# WHAT THE TASK REQUIRES:
Leave the pictures out and repeat the rest of the data below exactly.

━━━

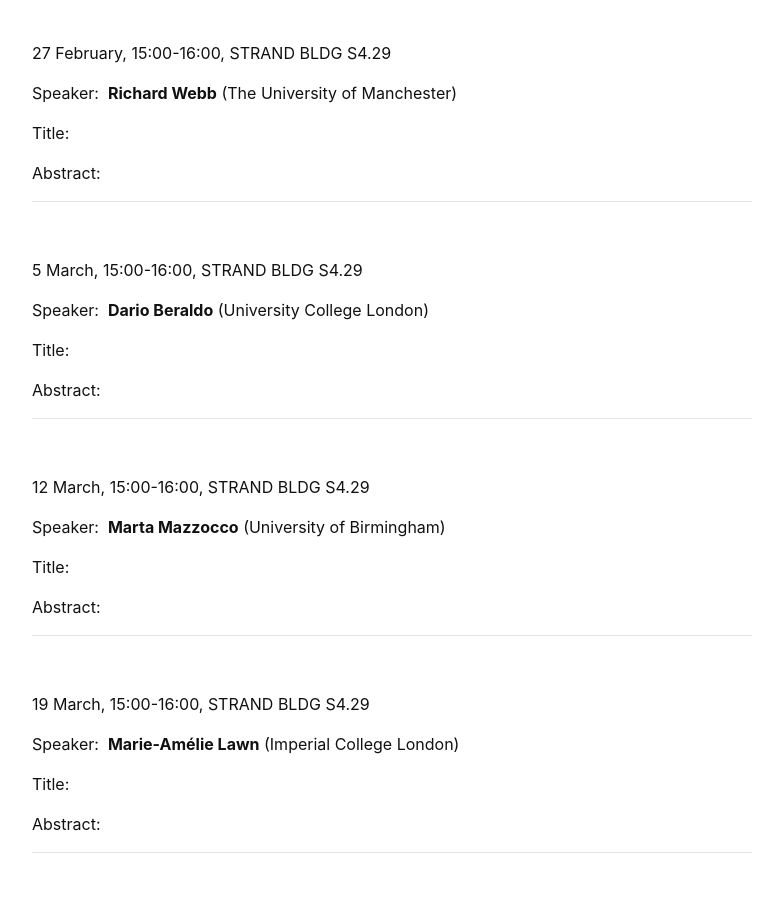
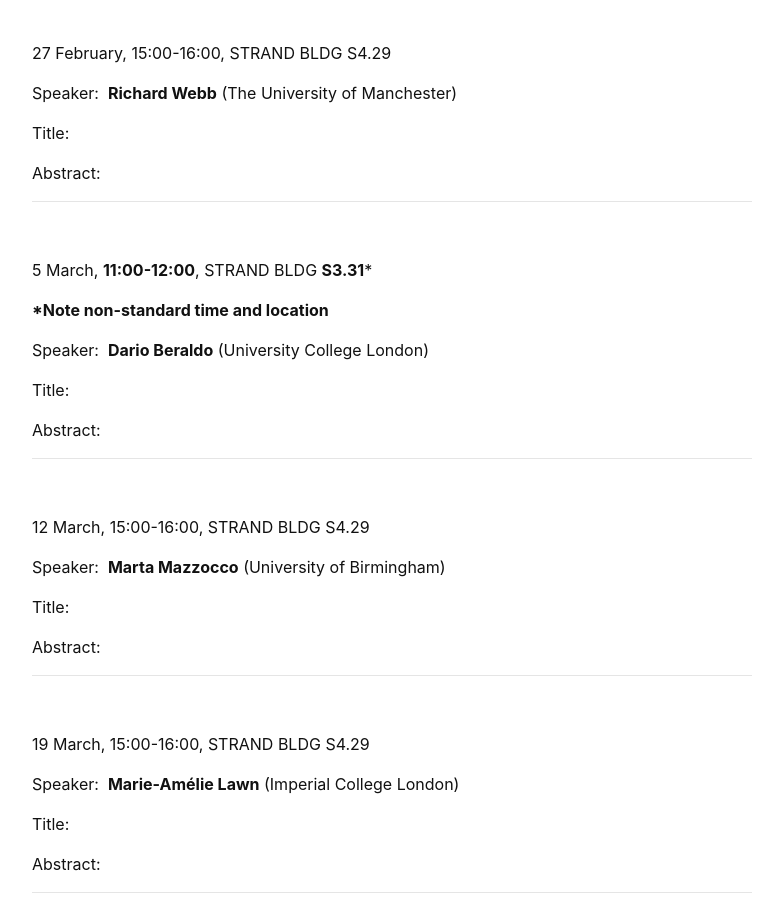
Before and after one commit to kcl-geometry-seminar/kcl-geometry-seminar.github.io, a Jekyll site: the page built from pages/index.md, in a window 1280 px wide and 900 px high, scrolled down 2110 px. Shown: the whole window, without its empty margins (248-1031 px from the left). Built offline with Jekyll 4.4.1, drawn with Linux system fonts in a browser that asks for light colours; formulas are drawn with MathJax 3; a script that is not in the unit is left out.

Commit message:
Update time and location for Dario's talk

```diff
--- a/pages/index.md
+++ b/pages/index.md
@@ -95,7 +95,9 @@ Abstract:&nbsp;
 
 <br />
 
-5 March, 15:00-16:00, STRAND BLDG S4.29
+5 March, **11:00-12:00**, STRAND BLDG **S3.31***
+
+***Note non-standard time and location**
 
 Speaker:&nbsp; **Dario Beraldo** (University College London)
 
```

━━━

# RESPONSE:
Before and after one commit to kcl-geometry-seminar/kcl-geometry-seminar.github.io, a Jekyll site: the page built from pages/index.md, in a window 1280 px wide and 900 px high, scrolled down 2110 px. Shown: the whole window, without its empty margins (248-1031 px from the left). Built offline with Jekyll 4.4.1, drawn with Linux system fonts in a browser that asks for light colours; formulas are drawn with MathJax 3; a script that is not in the unit is left out.

Commit message:
Update time and location for Dario's talk

```diff
--- a/pages/index.md
+++ b/pages/index.md
@@ -95,7 +95,9 @@ Abstract:&nbsp;
 
 <br />
 
-5 March, 15:00-16:00, STRAND BLDG S4.29
+5 March, **11:00-12:00**, STRAND BLDG **S3.31***
+
+***Note non-standard time and location**
 
 Speaker:&nbsp; **Dario Beraldo** (University College London)
 
```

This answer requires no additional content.